World Menstrual Hygiene Day 2019

Though the Bollywood film Pad Man has opened up discussions around menstruation, there’s still a long way to go. The experts advise that it’s important for young girls to be aware of periods before their first one.

Everteen® conducted a survey for Menstrual Hygiene Day which says that menstruation is no more a hush-hush topic. The survey had participation from 2,400 women – working women in the age group of 25-35 years – from Delhi, Mumbai, Bengaluru and Hyderabad. As many as 67.7% of women believe that a popular Bollywood movie made people talk about menstruation openly.

According to Gauri Singhal, Founder and CEO of FLOH tampons and Shelly Singh, Obstetrics and Gynaecology Consultant at Momspresso, to make sure that the first period is less scary and more comfortable here are some things that moms and dads (yes, dads should have this conversation with their daughters) can tell their girls to better prepare them for their first period. Following are glimpses of what she suggests:

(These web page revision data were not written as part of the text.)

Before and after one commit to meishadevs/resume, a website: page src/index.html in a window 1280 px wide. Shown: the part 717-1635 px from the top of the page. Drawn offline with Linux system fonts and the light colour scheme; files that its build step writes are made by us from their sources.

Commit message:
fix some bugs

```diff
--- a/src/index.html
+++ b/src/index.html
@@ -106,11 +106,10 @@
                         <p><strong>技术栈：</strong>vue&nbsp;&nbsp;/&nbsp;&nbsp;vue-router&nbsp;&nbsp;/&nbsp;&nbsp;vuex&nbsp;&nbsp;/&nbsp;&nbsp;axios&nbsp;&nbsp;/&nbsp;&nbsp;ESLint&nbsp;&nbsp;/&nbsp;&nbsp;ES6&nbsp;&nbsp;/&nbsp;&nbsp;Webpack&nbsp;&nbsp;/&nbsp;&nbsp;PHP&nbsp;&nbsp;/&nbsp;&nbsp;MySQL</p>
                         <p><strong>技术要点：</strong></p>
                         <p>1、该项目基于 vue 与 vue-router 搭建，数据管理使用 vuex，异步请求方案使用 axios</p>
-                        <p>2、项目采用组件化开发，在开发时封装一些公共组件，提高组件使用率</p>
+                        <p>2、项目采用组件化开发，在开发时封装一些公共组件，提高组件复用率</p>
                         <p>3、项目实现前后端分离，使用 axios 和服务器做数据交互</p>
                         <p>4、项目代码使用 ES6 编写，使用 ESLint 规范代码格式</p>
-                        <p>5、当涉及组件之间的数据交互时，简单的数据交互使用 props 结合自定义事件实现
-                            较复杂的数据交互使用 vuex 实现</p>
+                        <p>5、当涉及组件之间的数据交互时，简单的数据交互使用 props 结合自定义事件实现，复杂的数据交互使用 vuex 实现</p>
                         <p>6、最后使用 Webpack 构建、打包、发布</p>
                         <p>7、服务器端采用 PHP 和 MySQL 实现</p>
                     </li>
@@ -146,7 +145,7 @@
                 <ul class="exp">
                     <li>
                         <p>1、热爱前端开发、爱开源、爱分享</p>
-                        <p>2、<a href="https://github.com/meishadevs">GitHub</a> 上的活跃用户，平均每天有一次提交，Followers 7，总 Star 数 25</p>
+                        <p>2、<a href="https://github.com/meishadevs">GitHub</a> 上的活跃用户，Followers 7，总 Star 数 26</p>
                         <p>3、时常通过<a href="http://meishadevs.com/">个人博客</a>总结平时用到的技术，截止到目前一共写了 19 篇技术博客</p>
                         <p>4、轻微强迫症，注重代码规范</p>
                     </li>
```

  1. We bleed red: Leading brands that use blue ink to depict period blood are essentially attaching a message of shame to periods. Let your daughter know that we bleed red and that there’s no need to be ashamed of it. It is important to let them know that it is natural and nothing to fret about. With the right intimate care solutions, they will be able to forget that they are on their period and just go with the flow.
  2. Don’t let periods hold you, set yourself free: After getting their first period, girls are usually sceptical about going to school or participating in co-curricular activities. Parents should urge their daughters to let go of these inhibitions because periods shouldn’t disrupt their daily lives. Today, there are multiple options such as tampons, period pain relief patches, panty-liners and other products that can make periods truly comfortable so girls can continue to remain on the go even while they are on their period.
  3. Beat the cramps: Different women experience period pains at different intensities, and sometimes it can be bad. Since girls are starting to menstruate at a much earlier age, it is not advisable for them to take medication. However, if you feel the period pain monster tugging at your insides, you don’t have to ingest a pill to beat it anymore. You can simply use herbal period pain patches that discreetly yet effectively soothe the cramping. So, next time period pain shows up, put on a patch, put on your best smile, and get ready to take on the day!
  4. Personal hygiene is a must during this time: While it is essential to maintain personal hygiene throughout one’s cycle, the menstruation period requires extra care. Tampons and pads must be changed every 4-8 hours depending on the flow. And she must wash herself every time she uses the washroom, and keep herself clean since menstrual blood can lead to infection and bad odour. During the period, it is easier to contract bacterial infections or vaginitis.
  5. Tell her not to shy away from periods: Repeat this as many times as you can — ‘periods are not a taboo’. While pregnancy is celebrated in India, periods are treated in a hush-hush manner. It’s about time we break out of this regressive socio-cultural mindset. Periods should no longer be a secret between moms and daughters but can and should be discussed with brothers and dads too.
  6. Sanitary products must be disposed: It’s important to wrap it in a newspaper and dispose this in the bin rather than flushing it down.
  7. Make her comfortable: Comfort her by telling not be scared of ‘leaking’ and if it happens, she can just throw that underwear panty away and use a fresh one. Also, apprise her that other girls in her class are also going through similar changes and they can watch each other’s backs.

The next generation should be that of the trailblazers who finally break the shackles and speak out freely about menstruation. But, it will all start with that one talk that you have with your daughter as she stands on the threshold of puberty. Make sure it is an impactful and an empowering one, for she might be the one who changes the way women perceive their periods. In doing so, she might just change the world!